TASK OBJECTIVE – Where a line contains the word "register", copy that line from the records below.

[[ SUPPLIED DATA, beginning ]]

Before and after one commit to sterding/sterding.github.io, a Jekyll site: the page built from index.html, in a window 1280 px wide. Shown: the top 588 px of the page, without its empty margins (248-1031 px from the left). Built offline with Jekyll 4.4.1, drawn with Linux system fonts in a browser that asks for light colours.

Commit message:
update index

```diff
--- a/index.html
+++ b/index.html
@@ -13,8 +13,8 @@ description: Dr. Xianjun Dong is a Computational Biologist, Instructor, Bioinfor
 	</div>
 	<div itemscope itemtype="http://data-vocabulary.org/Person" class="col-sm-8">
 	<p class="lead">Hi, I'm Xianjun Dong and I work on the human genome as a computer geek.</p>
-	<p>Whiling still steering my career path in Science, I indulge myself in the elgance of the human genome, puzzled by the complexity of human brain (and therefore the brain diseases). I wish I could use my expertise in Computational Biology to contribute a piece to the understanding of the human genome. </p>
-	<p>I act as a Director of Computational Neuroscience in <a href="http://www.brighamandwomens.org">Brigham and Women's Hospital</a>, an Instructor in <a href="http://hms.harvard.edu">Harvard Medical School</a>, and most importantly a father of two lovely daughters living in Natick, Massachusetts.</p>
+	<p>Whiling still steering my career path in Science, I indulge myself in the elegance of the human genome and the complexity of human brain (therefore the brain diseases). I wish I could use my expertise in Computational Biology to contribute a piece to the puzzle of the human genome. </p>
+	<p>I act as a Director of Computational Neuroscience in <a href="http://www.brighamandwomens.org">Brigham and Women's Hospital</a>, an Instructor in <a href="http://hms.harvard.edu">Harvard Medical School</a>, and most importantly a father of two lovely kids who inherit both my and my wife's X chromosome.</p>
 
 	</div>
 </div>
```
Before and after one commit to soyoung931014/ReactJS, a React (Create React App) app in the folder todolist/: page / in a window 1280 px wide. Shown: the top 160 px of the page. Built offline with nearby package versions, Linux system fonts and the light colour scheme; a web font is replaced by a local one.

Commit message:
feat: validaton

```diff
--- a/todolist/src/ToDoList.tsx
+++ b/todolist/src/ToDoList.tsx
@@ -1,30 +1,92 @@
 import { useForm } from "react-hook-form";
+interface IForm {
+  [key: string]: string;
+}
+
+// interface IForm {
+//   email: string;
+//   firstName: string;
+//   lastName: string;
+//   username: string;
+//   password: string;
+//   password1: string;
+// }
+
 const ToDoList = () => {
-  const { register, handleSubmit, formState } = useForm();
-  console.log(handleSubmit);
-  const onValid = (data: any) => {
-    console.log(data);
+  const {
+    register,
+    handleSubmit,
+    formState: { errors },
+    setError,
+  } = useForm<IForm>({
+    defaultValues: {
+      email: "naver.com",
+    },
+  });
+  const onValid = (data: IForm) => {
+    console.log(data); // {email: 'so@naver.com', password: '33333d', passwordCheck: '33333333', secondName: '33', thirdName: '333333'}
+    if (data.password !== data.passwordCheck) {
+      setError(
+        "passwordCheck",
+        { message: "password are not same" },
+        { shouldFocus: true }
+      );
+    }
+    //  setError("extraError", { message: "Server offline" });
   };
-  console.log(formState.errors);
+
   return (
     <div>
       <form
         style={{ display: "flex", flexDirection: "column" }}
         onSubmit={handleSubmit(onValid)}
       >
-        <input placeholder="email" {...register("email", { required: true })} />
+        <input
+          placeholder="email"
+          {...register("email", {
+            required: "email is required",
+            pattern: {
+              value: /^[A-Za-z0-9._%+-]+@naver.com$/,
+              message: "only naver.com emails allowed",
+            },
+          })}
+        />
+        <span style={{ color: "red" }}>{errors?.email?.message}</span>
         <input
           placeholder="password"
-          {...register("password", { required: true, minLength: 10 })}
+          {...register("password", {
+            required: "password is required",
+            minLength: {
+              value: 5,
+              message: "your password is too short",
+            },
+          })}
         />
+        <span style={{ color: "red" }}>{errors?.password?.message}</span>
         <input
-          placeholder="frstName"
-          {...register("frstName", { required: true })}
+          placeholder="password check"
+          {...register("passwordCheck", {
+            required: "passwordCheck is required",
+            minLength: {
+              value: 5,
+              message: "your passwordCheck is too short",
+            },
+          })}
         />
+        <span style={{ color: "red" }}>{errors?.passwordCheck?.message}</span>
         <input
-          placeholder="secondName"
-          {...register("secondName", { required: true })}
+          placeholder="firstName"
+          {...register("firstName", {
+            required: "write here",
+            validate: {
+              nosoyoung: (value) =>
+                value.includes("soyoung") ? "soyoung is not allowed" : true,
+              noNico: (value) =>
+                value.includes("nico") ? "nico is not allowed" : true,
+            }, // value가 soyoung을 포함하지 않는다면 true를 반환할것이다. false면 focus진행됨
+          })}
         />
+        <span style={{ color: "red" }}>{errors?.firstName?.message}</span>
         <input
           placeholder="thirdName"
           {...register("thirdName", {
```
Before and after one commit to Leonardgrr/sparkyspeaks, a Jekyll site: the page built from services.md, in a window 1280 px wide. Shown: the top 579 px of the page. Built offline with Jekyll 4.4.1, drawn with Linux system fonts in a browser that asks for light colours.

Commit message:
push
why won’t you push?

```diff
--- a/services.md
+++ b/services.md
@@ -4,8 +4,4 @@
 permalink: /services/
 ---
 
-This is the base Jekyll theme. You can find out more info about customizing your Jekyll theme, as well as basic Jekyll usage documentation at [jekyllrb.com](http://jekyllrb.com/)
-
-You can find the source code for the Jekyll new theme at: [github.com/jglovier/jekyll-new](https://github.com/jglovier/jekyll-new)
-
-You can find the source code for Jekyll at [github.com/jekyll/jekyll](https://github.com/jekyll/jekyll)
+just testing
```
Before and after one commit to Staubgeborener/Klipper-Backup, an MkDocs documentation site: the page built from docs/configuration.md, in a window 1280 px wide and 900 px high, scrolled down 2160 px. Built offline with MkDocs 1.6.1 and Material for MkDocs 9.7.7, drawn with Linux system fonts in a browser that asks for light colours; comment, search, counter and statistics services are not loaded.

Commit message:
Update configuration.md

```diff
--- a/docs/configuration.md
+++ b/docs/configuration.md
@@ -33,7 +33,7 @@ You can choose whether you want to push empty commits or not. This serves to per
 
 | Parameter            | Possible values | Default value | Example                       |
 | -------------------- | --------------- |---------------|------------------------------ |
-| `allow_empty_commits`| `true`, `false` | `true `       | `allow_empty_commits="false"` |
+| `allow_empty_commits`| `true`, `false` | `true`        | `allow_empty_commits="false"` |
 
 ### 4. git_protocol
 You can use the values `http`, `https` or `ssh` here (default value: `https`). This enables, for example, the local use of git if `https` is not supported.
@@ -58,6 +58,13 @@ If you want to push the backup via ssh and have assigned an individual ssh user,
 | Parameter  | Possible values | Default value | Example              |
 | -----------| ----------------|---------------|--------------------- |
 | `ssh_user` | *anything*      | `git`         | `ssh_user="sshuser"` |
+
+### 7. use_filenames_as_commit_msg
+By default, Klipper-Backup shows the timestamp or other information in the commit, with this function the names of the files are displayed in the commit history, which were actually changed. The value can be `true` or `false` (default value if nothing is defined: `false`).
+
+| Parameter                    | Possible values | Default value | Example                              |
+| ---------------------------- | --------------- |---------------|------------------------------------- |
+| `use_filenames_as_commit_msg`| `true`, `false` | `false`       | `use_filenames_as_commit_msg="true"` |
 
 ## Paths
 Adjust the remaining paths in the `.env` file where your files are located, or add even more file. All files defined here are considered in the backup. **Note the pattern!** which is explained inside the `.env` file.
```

[[ SUPPLIED DATA, end ]]

YOUR RESPONSE –
-  const { register, handleSubmit, formState } = useForm();
+    register,
-        <input placeholder="email" {...register("email", { required: true })} />
+          {...register("email", {
-          {...register("password", { required: true, minLength: 10 })}
+          {...register("password", {
-          {...register("frstName", { required: true })}
+          {...register("passwordCheck", {
-          {...register("secondName", { required: true })}
+          {...register("firstName", {
           {...register("thirdName", {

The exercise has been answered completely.